Attention FAE Customers:
Please be aware that NASBA credits are awarded based on whether the events are webcast or in-person, as well as on the number of CPE credits.
Please check the event registration page to see if NASBA credits are being awarded for the programs you select.

Want to save this page for later?

NextGen Magazine


Poll Finds Many Remote Workers Want to Stay Where They Are

Chris Gaetano
Published Date:
Jul 15, 2021
Working From Home

A recent poll has found that remote workers in general, but particularly millennials and women, want to remain remote workers, in contrast to their bosses, who would prefer that they come to the office, CPA Practice Advisor reported.

The 3,600-person survey, conducted by The Conference Board between May 28 and June 4, found that 43 percent of workers overall are questioning the need to return to the office entirely, and not even considering hybrid days. What's more, the lower down on the hierarchy one is, the more likely it is one will ask this question, as 53 percent of "individual contributors" have been doing so, compared to just 18 percent of CEOs. 

Fifty percent of women are also more likely to want to work entirely remotely, compared to 33 percent of men. Further, 55 percent of millennials think the same thing, compared to other generations (presumably, millennial women are the most likely to want to stay remote). 

While, in previous months, the primary motivation for those questioning a return to the office was fear of the coronavirus, at this point, it's mainly concern about stress and burnout. Basically, those who would really prefer to be entirely remote believe that staying at home has been better for their mental health and emotional well being than going to the office. The poll found that 61 percent of women and 70 percent of millennials had this concern. 

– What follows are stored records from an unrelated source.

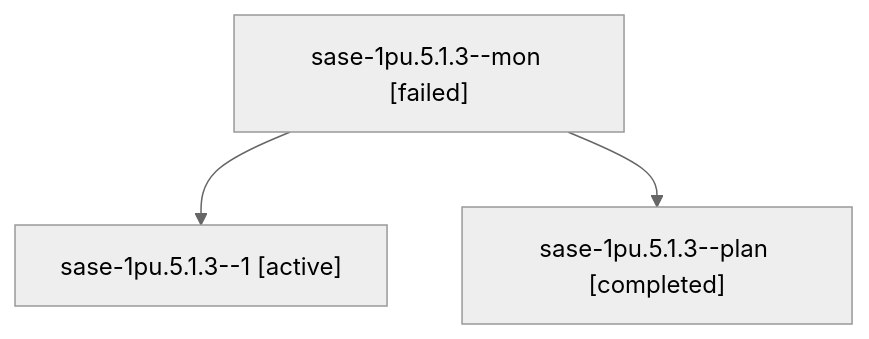
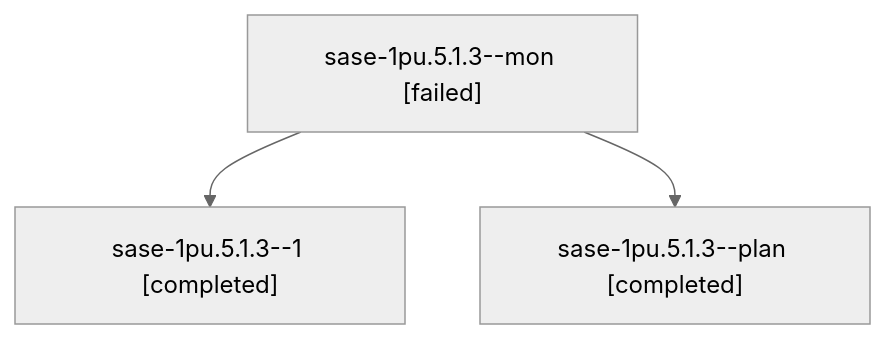
Before and after one commit to sase-org/sase--agents: the diagram in sessions/bbugyi200.athena.sase-1pu.5.1.3.md, drawn with Mermaid (neutral theme). The commit also changed other lines of this file and 67 other files, not shown here.

````diff
--- a/sessions/bbugyi200.athena.sase-1pu.5.1.3.md
+++ b/sessions/bbugyi200.athena.sase-1pu.5.1.3.md
@@ -9,8 +9,8 @@
 ```mermaid
 flowchart TD
   n0["sase-1pu.5.1.3--mon [failed]"]
-  n1["sase-1pu.5.1.3--1 [active]"]
+  n1["sase-1pu.5.1.3--1 [completed]"]
   n0 --> n1
   n2["sase-1pu.5.1.3--plan [completed]"]
   n0 --> n2
 ```
````
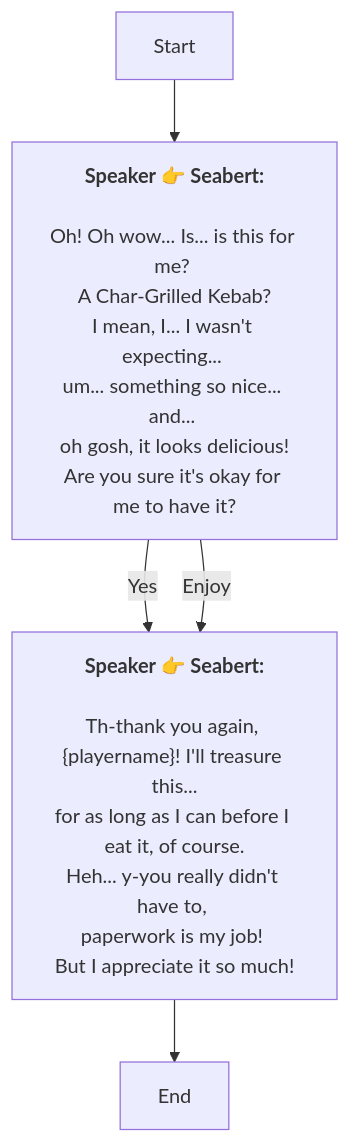
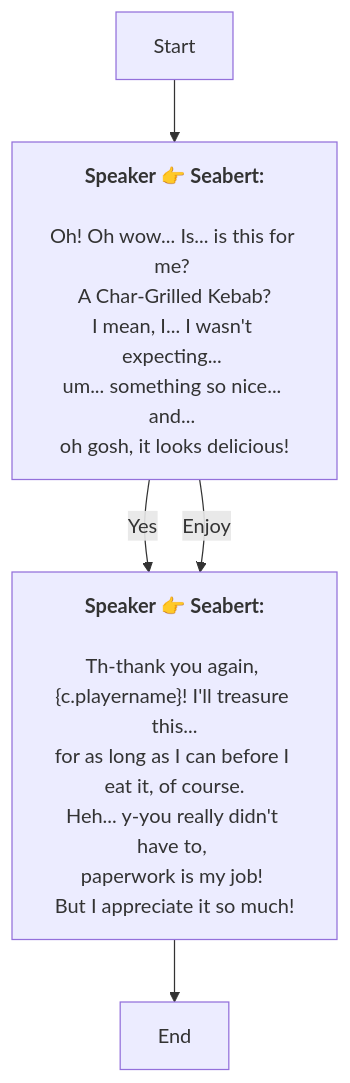
Before and after one commit to SoftHu/tos_avg: the diagram in Zh/QuestStartTalkENode_1768893609729089.md, drawn with Mermaid. The commit also changed 410 other files, not shown here.

````diff
--- a/Zh/QuestStartTalkENode_1768893609729089.md
+++ b/Zh/QuestStartTalkENode_1768893609729089.md
@@ -1,22 +1,22 @@
 ```mermaid
 graph
 Start -->1768894927140856[<b>Speaker 👉 Seabert:</b>
 \nOh! Oh wow... Is... is this for me? 
 A Char-Grilled Kebab?\nI mean, I... I wasn't expecting... 
 um... something so nice... and... 
-oh gosh, it looks delicious!\nAre you sure it's okay for me to have it?]
+oh gosh, it looks delicious!]
 1768894927140856 -->|Yes|1768894985643006[<b>Speaker 👉 Seabert:</b>
 \nTh-thank you again, 
-&lbrace;playername&rbrace;! I'll treasure this...
+&lbrace;c.playername&rbrace;! I'll treasure this...
 for as long as I can before I eat it, of course.\nHeh... y-you really didn't have to, 
 paperwork is my job! 
 But I appreciate it so much!]
 1768894927140856 -->|Enjoy|1768894985643006[<b>Speaker 👉 Seabert:</b>
 \nTh-thank you again, 
-&lbrace;playername&rbrace;! I'll treasure this...
+&lbrace;c.playername&rbrace;! I'll treasure this...
 for as long as I can before I eat it, of course.\nHeh... y-you really didn't have to, 
 paperwork is my job! 
 But I appreciate it so much!]
 1768894985643006 -->1768895021854719[End]
 
 ```
````
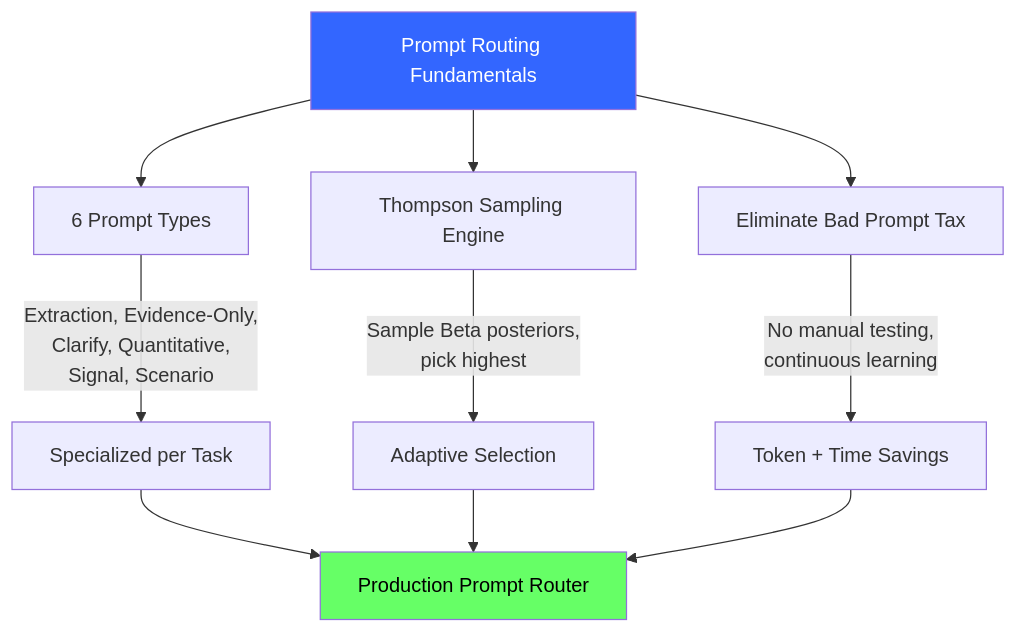
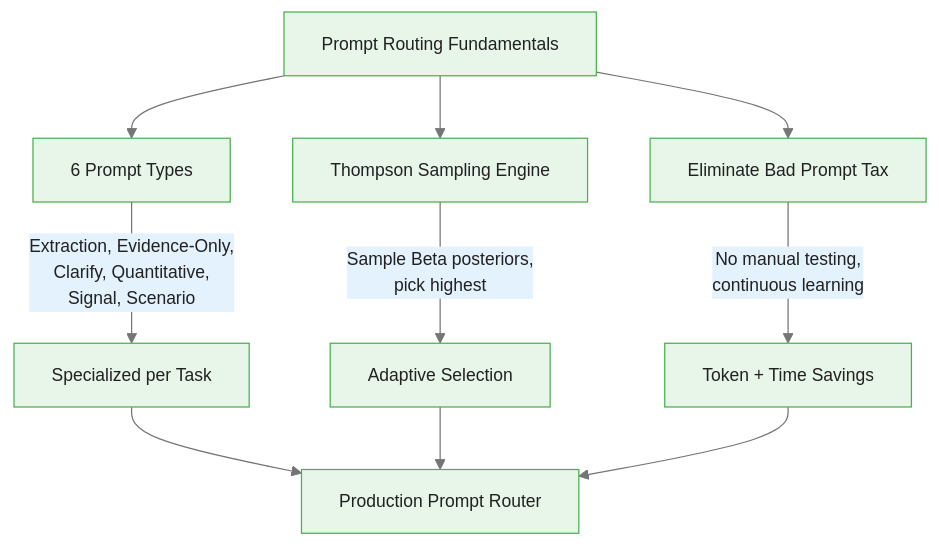
The fourth of 4 diagrams in courses/multi-armed-bandits-ab-testing/modules/module_08_prompt_routing_bandits/guides/01_prompt_routing_fundamentals_slides.md (m-deane/course-creator), drawn with Mermaid before and after one commit. The commit also changed other lines of this file and 146 other files, not shown here.

````diff
--- a/courses/multi-armed-bandits-ab-testing/modules/module_08_prompt_routing_bandits/guides/01_prompt_routing_fundamentals_slides.md
+++ b/courses/multi-armed-bandits-ab-testing/modules/module_08_prompt_routing_bandits/guides/01_prompt_routing_fundamentals_slides.md
@@ -238,15 +279,13 @@
 ```mermaid
+%%{init: {"theme": "base", "themeVariables": {"primaryColor": "#e8f5e9", "primaryBorderColor": "#4caf50", "primaryTextColor": "#212121", "secondaryColor": "#e3f2fd", "tertiaryColor": "#fff8e1", "lineColor": "#757575", "fontFamily": "Inter, sans-serif", "fontSize": "14px"}}}%%
 flowchart TD
     PRF["Prompt Routing Fundamentals"] --> Arms["6 Prompt Types"]
     PRF --> TS["Thompson Sampling Engine"]
     PRF --> Tax["Eliminate Bad Prompt Tax"]
 
     Arms --> |"Extraction, Evidence-Only,<br/>Clarify, Quantitative,<br/>Signal, Scenario"| Specialized["Specialized per Task"]
     TS --> |"Sample Beta posteriors,<br/>pick highest"| Adaptive["Adaptive Selection"]
     Tax --> |"No manual testing,<br/>continuous learning"| Efficient["Token + Time Savings"]
 
     Specialized & Adaptive & Efficient --> Router["Production Prompt Router"]
-
-    style PRF fill:#36f,color:#fff
-    style Router fill:#6f6,color:#000
 ```
````
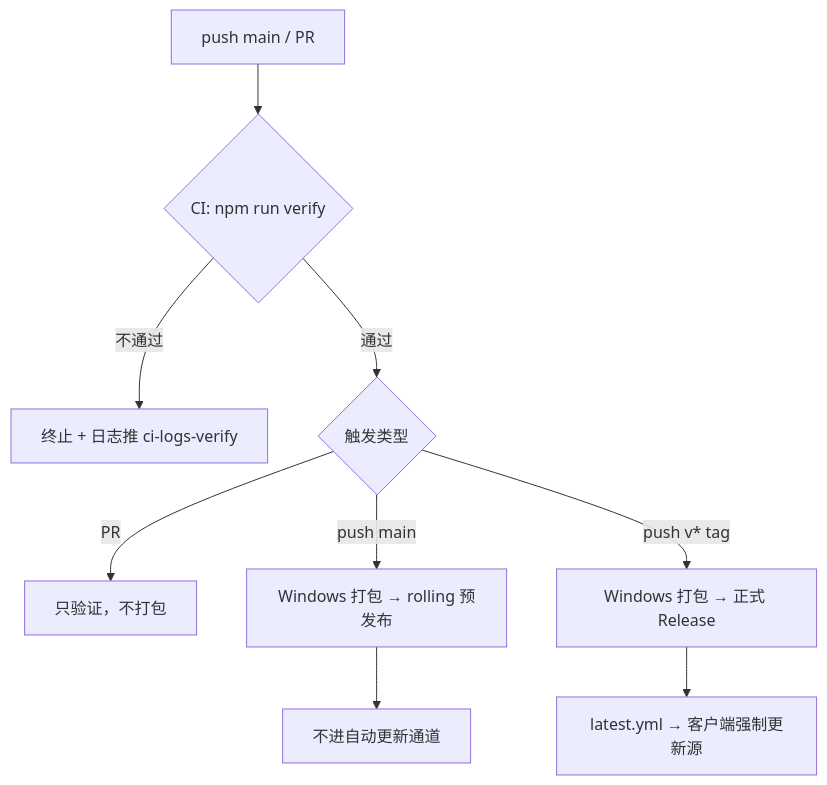
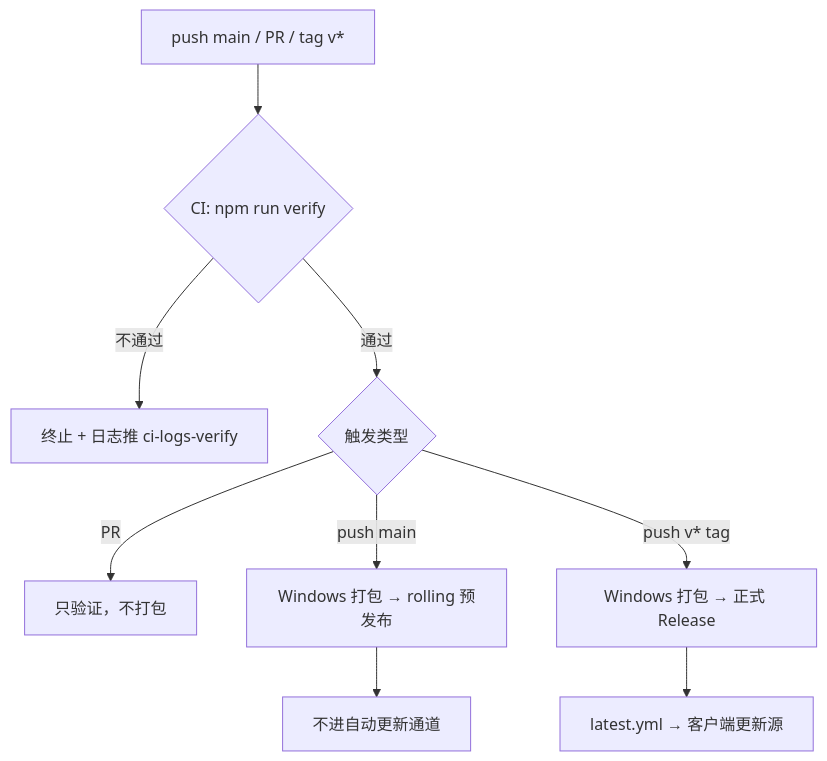
One commit to mr-awei/youyouvault changed the third of 3 diagrams in README.md. Above: the diagram before and after it, drawn with Mermaid. The commit also changed other lines of this file and 44 other files, not shown here.

````diff
--- a/README.md
+++ b/README.md
@@ -539,11 +370,11 @@
 ```mermaid
 flowchart TB
-    A[push main / PR] --> B{CI: npm run verify}
+    A[push main / PR / tag v*] --> B{CI: npm run verify}
     B -->|不通过| C[终止 + 日志推 ci-logs-verify]
     B -->|通过| D{触发类型}
     D -->|PR| E[只验证，不打包]
     D -->|push main| F[Windows 打包 → rolling 预发布]
     D -->|push v* tag| G[Windows 打包 → 正式 Release]
     F --> H[不进自动更新通道]
-    G --> I[latest.yml → 客户端强制更新源]
+    G --> I[latest.yml → 客户端更新源]
 ```
````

In contrast, CEOs, men, and Baby Boomers were the largest cohorts to have no concerns about returning to the workplace.